Across the entries below, determine how many lines include the word "border". State only the resulting number.

(Dataset records)
____________

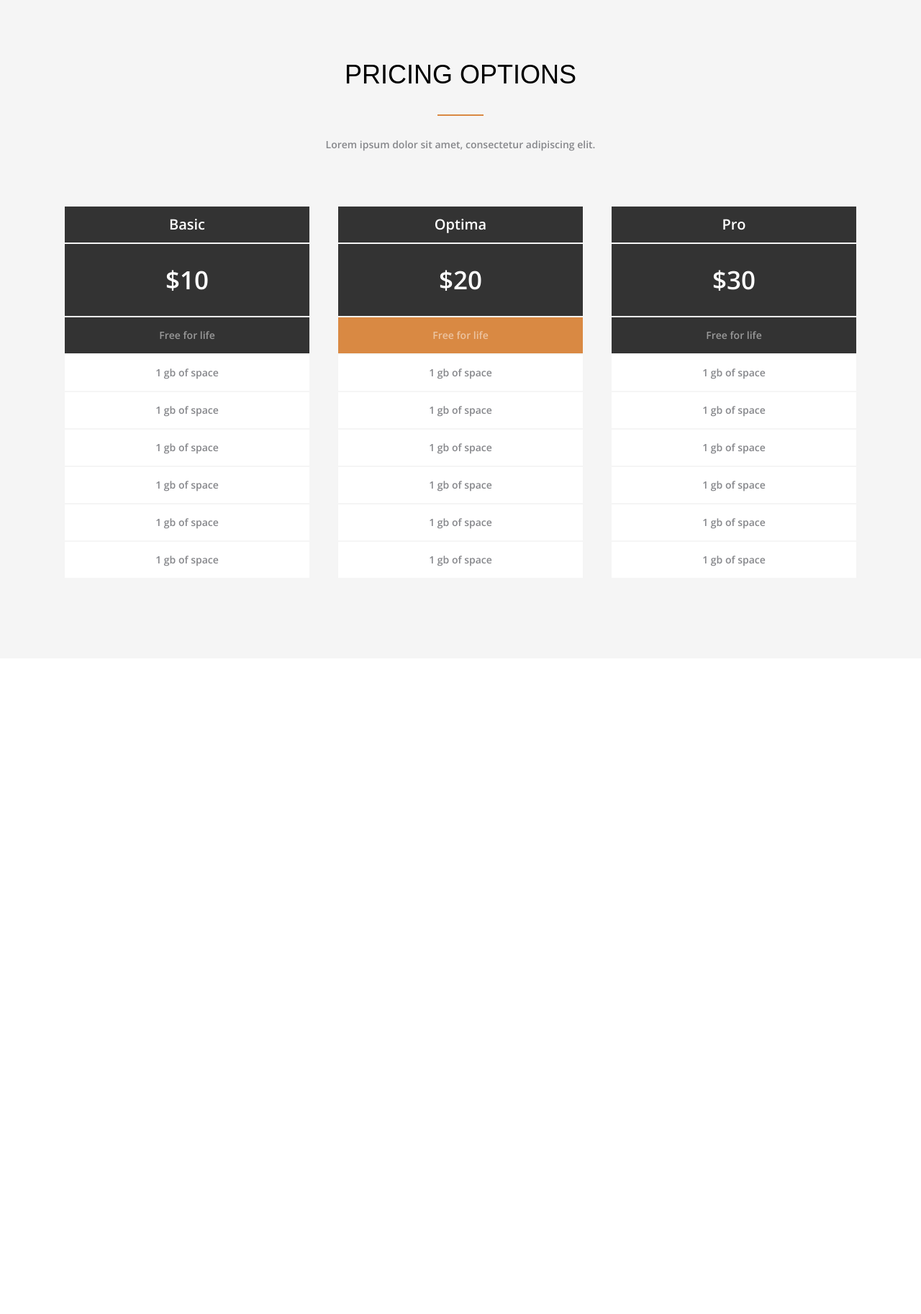
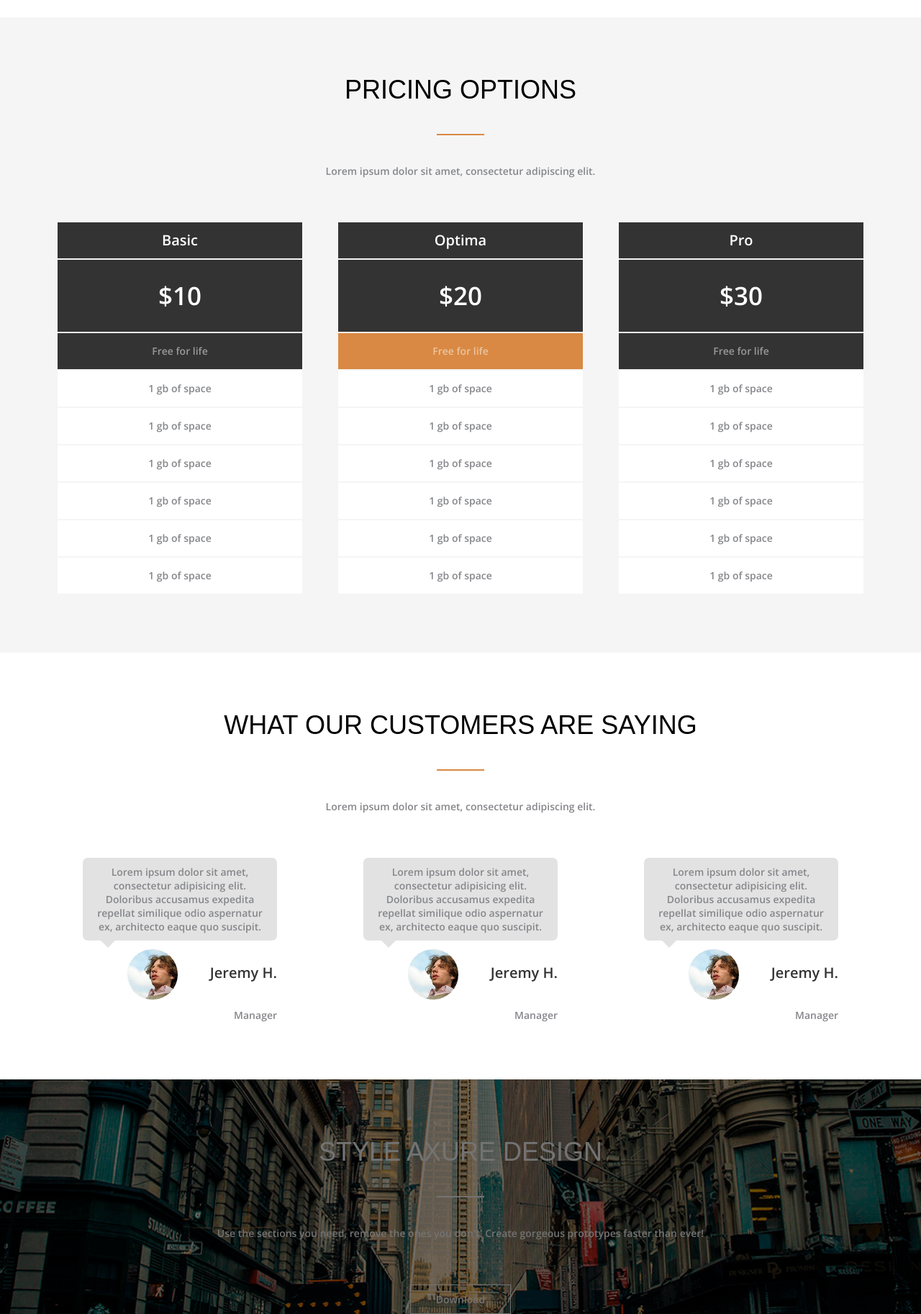
Before and after one commit to AnyaKholodovich/FE07-wk-1-Kholodovich-Anya, a plain HTML site: page index.html in a window 1280 px wide. Shown: the part 551-2377 px from the top of the page at 72% size. Before the commit the page ends 1466 px from the top, so only its background shows below. Drawn offline with nearby package versions, Linux system fonts and the light colour scheme.

Commit message:
new file

```diff
--- a/index.html
+++ b/index.html
@@ -17,13 +17,10 @@
 
     <div class="conteiner">
 
-        <h2 class="awesome_title">
+        <h2 class="title">
             why this is awesome
         </h2>
-
-        <hr class="line">
-
-    <h3 class="awesome_subtitle"> Lorem ipsum dolor sit amet, consectetur adipiscing elit. </h3>
+    <h3 class="subtitle"> Lorem ipsum dolor sit amet, consectetur adipiscing elit. </h3>
 
     <div class="blocks">
         <div class="awesome_block">
@@ -75,18 +72,16 @@
 
 <section class="pricing">
     <div class="conteiner">
-        <h2 class="pricing_title">
+        <h2 class="title">
             pricing options
         </h2>
 
-        <hr class="line">
+    <h3 class="subtitle"> Lorem ipsum dolor sit amet, consectetur adipiscing elit. </h3>
 
-    <h3 class="pricing_subtitle"> Lorem ipsum dolor sit amet, consectetur adipiscing elit. </h3>
+    <div class="pricing_lists">
 
-    <div class="list">
-
-        <ul class="pricing">
-            <li class="list1">Basic</li>
+        <ul class="pricing_list_item">
+            <li class="pricing_list-tariff">Basic</li>
             <li class="list2">$10</li>
             <li class="list3">Free for life</li>
             <li class="list4">1 gb of space</li>
@@ -97,9 +92,9 @@
             <li class="list9">1 gb of space</li>
         </ul>
 
-        <ul class="pricing">
-            <li class="list1">Optima</li>
-            <li class="list2">$20</li>
+        <ul class="pricing_list_item">
+            <li class="pricing_list-tariff">Optima</li>
+            <li class="pricing_list-cost">$20</li>
             <li class="optima_list3">Free for life</li>
             <li class="list4">1 gb of space</li>
             <li class="list5">1 gb of space</li>
@@ -109,9 +104,9 @@
             <li class="list9">1 gb of space</li>
         </ul>
 
-        <ul class="pricing">
-            <li class="list1">Pro</li>
-            <li class="list2">$30</li>
+        <ul class="pricing_list_item">
+            <li class="pricing_list-tariff">Pro</li>
+            <li class="pricing_list-cost">$30</li>
             <li class="list3">Free for life</li>
             <li class="list4">1 gb of space</li>
             <li class="list5">1 gb of space</li>
@@ -126,5 +121,82 @@
     </div>
 </section>
 
+<section class="testimonials">
+    <div class="conteiner">
+        <h2 class="title">
+            what our customers are saying
+        </h2>
+
+    <h3 class="subtitle"> Lorem ipsum dolor sit amet, consectetur adipiscing elit. </h3>
+
+    <div class="testimonials_appeal">
+
+        <div class="manager">
+            <div class="testimonials_cloud">
+                <p class="testimonials_appeal_text">
+                    Lorem ipsum dolor sit amet,
+                consectetur adipisicing elit. Doloribus
+                accusamus expedita repellat similique
+                odio aspernatur ex, architecto eaque
+                quo suscipit.
+                </p>
+                <div class="testimonials_appeal_triangle"></div>
+            </div>
+            <div class="testimonials_appeal_specialist">
+                <h3 class="testimonials_appeal_name">Jeremy H.</h3>
+                <h4 class="testimonials_appeal_position">Manager</h4>
+            </div>
+        </div>
+
+        <div class="manager">
+            <div class="testimonials_cloud">
+                <p class="testimonials_appeal_text">
+                    Lorem ipsum dolor sit amet,
+                consectetur adipisicing elit. Doloribus
+                accusamus expedita repellat similique
+                odio aspernatur ex, architecto eaque
+                quo suscipit.
+                </p>
+                <div class="testimonials_appeal_triangle"></div>
+            </div>
+
+            <div class="testimonials_appeal_specialist">
+                <h3 class="testimonials_appeal_name">Jeremy H.</h3>
+                <h4 class="testimonials_appeal_position">Manager</h4>
+            </div>
+        </div>
+
+        <div class="manager">
+            <div class="testimonials_cloud">
+                <p class="testimonials_appeal_text">
+                    Lorem ipsum dolor sit amet,
+                consectetur adipisicing elit. Doloribus
+                accusamus expedita repellat similique
+                odio aspernatur ex, architecto eaque
+                quo suscipit.
+                </p>
+                <div class="testimonials_appeal_triangle"></div>
+            </div>
+
+            <div class="testimonials_appeal_specialist">
+                <h3 class="testimonials_appeal_name">Jeremy H.</h3>
+                <h4 class="testimonials_appeal_position">Manager</h4>
+            </div>
+        </div>
+
+    </div>
+</section>
+<section class="axure">
+    <div class="conteiner">
+        <h2 class="axure_title">
+            style axure design
+        </h2>
+
+        <h3 class="axure_subtitle"> Use the sections you need, remove the ones you don't.  Create gorgeous prototypes faster than ever! </h3>
+
+   <div class="axure_bottom">Download</div>
+    </div>
+</section>
+
 </body>
 </html>
--- /dev/null
+++ b/сss/axure.css
@@ -0,0 +1,57 @@
+.axure {
+    width: 100%;
+    background-image: url("/img/avatar/background\ 1.jpg");
+    background-repeat: no-repeat;
+    background-position: center;
+    background-size: cover;
+    position: relative;
+}
+.axure::after {
+content: "";
+width: 100%;
+height: 100%;
+position: absolute;
+top: 0;
+left: 0;
+display: block;
+background-color: rgba(0, 0, 0, 0.55);
+}
+.axure_title {
+    padding-top: 80px;
+    margin-bottom: 34px;
+    text-align: center;
+    font-size: 36px;
+    font-family: 'Raleway', sans-serif;
+    font-weight: 100;
+    text-transform: uppercase;
+    color: #FFFFFF;
+}
+.axure_title::after {
+    content: '';
+    display: block;
+    width: 64px;
+    border: 1px solid #FFFFFF;
+    margin: 40px auto;
+}
+.axure_subtitle {
+    margin-top: 30px;
+    margin-bottom: 62px;
+    text-align: center;
+    color: #FFFFFF;
+    font-size: 14px;
+    font-family: 'Open Sans', sans-serif;
+    font-weight: 400;
+}
+.axure_bottom {
+    padding: 10px 26px;
+    width: 140px;
+    text-align: center;
+    display: block;
+    margin: auto;
+    font-family: 'Open Sans', sans-serif;
+    color:#FFFFFF;
+    font-size: 14px;
+    font-weight: 600px;
+    text-align: center;
+    border: 1px solid #FFFFFF;
+}
--- a/сss/pricing.css
+++ b/сss/pricing.css
@@ -1,37 +1,112 @@
 .pricing {
     background-color: #F5F5F5;
+    width: 100%;
 }
-.pricing_title {
-    padding-top: 80px;
-    margin-bottom: 34px;
+
+.pricing_lists {
+display: flex;
+justify-content: space-around;
+margin: 0 -15px;
+flex-wrap: wrap;
+}
+.pricing_list_item {
+    margin: 0 15px;
+    width: 340px;
+    margin-bottom: 80px;
+}
+.pricing_list-tariff {
+    color: #FFFFFF;
+    background-color: #333333;
+    line-height: 50px;
+    margin-bottom: 2px;
+    font-family: 'Open Sans', sans-serif;
+    font-weight: 700;
+    font-size: 20px;
     text-align: center;
-    font-size: 36px;
-    font-family: 'Raleway', sans-serif;
-    font-weight: 100;
-    text-transform: uppercase;
 }
-.pricing_subtitle {
-    margin-top: 30px;
-    margin-bottom: 62px;
+.pricing_list-cost {
+    color: #FFFFFF;
+    background-color: #333333;
+    line-height: 100px;
+    margin-bottom: 2px;
+    font-family: 'Open Sans', sans-serif;
+    font-weight: 700;
+    font-size: 35px;
     text-align: center;
+}
+.list3 {
+    color:rgba(255, 255, 255, 0.5);
+    background-color: #333333;
+    line-height: 50px;
+    margin-bottom: 2px;
+    font-family: 'Open Sans', sans-serif;
+    font-weight: 600;
+    font-size: 14px;
+    text-align: center;
+}
+.list4 {
     color: #86878B;
-    font-size: 14px;
+    background-color: #FFFFFF;
+    line-height: 50px;
+    margin-bottom: 2px;
     font-family: 'Open Sans', sans-serif;
     font-weight: 400;
+    font-size: 14px;
+    text-align: center;
 }
-.list {
-display: flex;
-justify-content: center;
-justify-content: space-around;
-margin-bottom: 80px;
+.list5 {
+    color: #86878B;
+    background-color: #FFFFFF;
+    line-height: 50px;
+    margin-bottom: 2px;
+    font-family: 'Open Sans', sans-serif;
+    font-weight: 400;
+    font-size: 14px;
+    text-align: center;
 }
-.pricing {
-    padding: 15px;
+.list6 {
+    color: #86878B;
+    background-color: #FFFFFF;
+    line-height: 50px;
+    margin-bottom: 2px;
+    font-family: 'Open Sans', sans-serif;
+    font-weight: 400;
+    font-size: 14px;
+    text-align: center;
+}
+.list7 {
+    color: #86878B;
+    background-color: #FFFFFF;
+    line-height: 50px;
+    margin-bottom: 2px;
+    font-family: 'Open Sans', sans-serif;
+    font-weight: 400;
+    font-size: 14px;
+    text-align: center;
+}
+.list8 {
+    color: #86878B;
+    background-color: #FFFFFF;
+    line-height: 50px;
+    margin-bottom: 2px;
+    font-family: 'Open Sans', sans-serif;
+    font-weight: 400;
+    font-size: 14px;
+    text-align: center;
+}
+.list9 {
+    color: #86878B;
+    background-color: #FFFFFF;
+    line-height: 50px;
+    margin-bottom: 2px;
+    font-family: 'Open Sans', sans-serif;
+    font-weight: 400;
+    font-size: 14px;
+    text-align: center;
 }
 .list1 {
     color: #FFFFFF;
     background-color: #333333;
-    width: 340px;
     line-height: 50px;
     margin-bottom: 2px;
     font-family: 'Open Sans', sans-serif;
@@ -42,106 +117,6 @@ margin-bottom: 80px;
 .list2 {
     color: #FFFFFF;
     background-color: #333333;
-    width: 340px;
-    line-height: 100px;
-    margin-bottom: 2px;
-    font-family: 'Open Sans', sans-serif;
-    font-weight: 700;
-    font-size: 35px;
-    text-align: center;
-}
-.list3 {
-    color:rgba(255, 255, 255, 0.5);
-    background-color: #333333;
-    width: 340px;
-    line-height: 50px;
-    margin-bottom: 2px;
-    font-family: 'Open Sans', sans-serif;
-    font-weight: 600;
-    font-size: 14px;
-    text-align: center;
-}
-.list4 {
-    color: #86878B;
-    background-color: #FFFFFF;
-    width: 340px;
-    line-height: 50px;
-    margin-bottom: 2px;
-    font-family: 'Open Sans', sans-serif;
-    font-weight: 400;
-    font-size: 14px;
-    text-align: center;
-}
-.list5 {
-    color: #86878B;
-    background-color: #FFFFFF;
-    width: 340px;
-    line-height: 50px;
-    margin-bottom: 2px;
-    font-family: 'Open Sans', sans-serif;
-    font-weight: 400;
-    font-size: 14px;
-    text-align: center;
-}
-.list6 {
-    color: #86878B;
-    background-color: #FFFFFF;
-    width: 340px;
-    line-height: 50px;
-    margin-bottom: 2px;
-    font-family: 'Open Sans', sans-serif;
-    font-weight: 400;
-    font-size: 14px;
-    text-align: center;
-}
-.list7 {
-    color: #86878B;
-    background-color: #FFFFFF;
-    width: 340px;
-    line-height: 50px;
-    margin-bottom: 2px;
-    font-family: 'Open Sans', sans-serif;
-    font-weight: 400;
-    font-size: 14px;
-    text-align: center;
-}
-.list8 {
-    color: #86878B;
-    background-color: #FFFFFF;
-    width: 340px;
-    line-height: 50px;
-    margin-bottom: 2px;
-    font-family: 'Open Sans', sans-serif;
-    font-weight: 400;
-    font-size: 14px;
-    text-align: center;
-}
-.list9 {
-    color: #86878B;
-    background-color: #FFFFFF;
-    width: 340px;
-    line-height: 50px;
-    margin-bottom: 2px;
-    font-family: 'Open Sans', sans-serif;
-    font-weight: 400;
-    font-size: 14px;
-    text-align: center;
-}
-.list1 {
-    color: #FFFFFF;
-    background-color: #333333;
-    width: 340px;
-    line-height: 50px;
-    margin-bottom: 2px;
-    font-family: 'Open Sans', sans-serif;
-    font-weight: 700;
-    font-size: 20px;
-    text-align: center;
-}
-.list2 {
-    color: #FFFFFF;
-    background-color: #333333;
-    width: 340px;
     line-height: 100px;
     margin-bottom: 2px;
     font-family: 'Open Sans', sans-serif;
@@ -152,7 +127,6 @@ margin-bottom: 80px;
 .optima_list3 {
     color:rgba(255, 255, 255, 0.5);
     background-color: #D98943;
-    width: 340px;
     line-height: 50px;
     margin-bottom: 2px;
     font-family: 'Open Sans', sans-serif;
--- a/сss/style.css
+++ b/сss/style.css
@@ -1,6 +1,7 @@
 @import url("../сss/awesome.css");
 @import url("../сss/pricing.css");
-
+@import url("../сss/testimonials.css");
+@import url("../сss/axure.css");
 
 * {
     margin: 0;
@@ -9,16 +10,33 @@
     box-sizing: border-box;
     text-decoration: none;
 }
-.awesome {
-    width: 100%;
-}
 .conteiner {
     max-width: 1170px;
     margin: auto;
     padding: 0 15px;
 }
-.line {
-    max-width: 64px;
-    margin: auto;
+.title {
+    padding-top: 80px;
+    margin-bottom: 34px;
+    text-align: center;
+    font-size: 36px;
+    font-family: 'Raleway', sans-serif;
+    font-weight: 100;
+    text-transform: uppercase;
+}
+.title::after {
+    content: '';
+    display: block;
+    width: 64px;
     border: 1px solid #D98943;
+    margin: 40px auto;
 }
+.subtitle {
+    margin-top: 30px;
+    margin-bottom: 62px;
+    text-align: center;
+    color: #86878B;
+    font-size: 14px;
+    font-family: 'Open Sans', sans-serif;
+    font-weight: 400;
+}
--- /dev/null
+++ b/сss/testimonials.css
@@ -0,0 +1,64 @@
+.testimonials {
+    width: 100%;
+}
+.testimonials_appeal {
+    display: flex;
+    justify-content: space-around;
+    margin: 0 -15px;
+    flex-wrap: wrap;
+}
+.manager {
+    padding: 0 15px;
+    width: 300px;
+    margin-bottom: 80px;
+}
+.testimonials_appeal_text {
+    padding: 10px;
+    border-radius: 7px;
+    font-family: 'Open Sans', sans-serif;
+    background-color: #E2E2E2;
+    color:#86878B;
+    font-size: 14px;
+    font-weight: 400px;
+    text-align: center;
+
+}
+.testimonials_cloud {
+    position: relative;
+}
+.testimonials_cloud::after {
+    content: '';
+    position: absolute;
+    left: 25px;
+    bottom: -20px;
+    border: 10px solid transparent;
+    border-top: 10px solid #E2E2E2;
+}
+.testimonials_appeal_name {
+    font-size: 20px;
+    font-weight: 700;
+    font-family: 'Open Sans', sans-serif;
+    text-align: right;
+    color: #333333;
+    margin-top: 12px;
+}
+.testimonials_appeal_name::before {
+    content: "";
+    background-image: url("/img/avatar/avatar_2_u231@1X\ 1.jpg");
+    background-repeat: no-repeat;
+    display: inline-block;
+    width: 70px;
+    height: 70px;
+    background-size: contain;
+    vertical-align: middle;
+    margin-right: 45px;
+}
+
+.testimonials_appeal_position {
+    font-size: 14px;
+    font-weight: 400;
+    font-family: 'Open Sans', sans-serif;
+    text-align: right;
+    color: #86878B;
+    margin-top: 12px;
+}
```
Also changed, not shown: сss/awesome.css (+2 -17 lines), img/avatar/avatar_2_u231@1X 1.jpg (added), img/avatar/background 1.jpg (added).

____________

• RESULT BELOW
7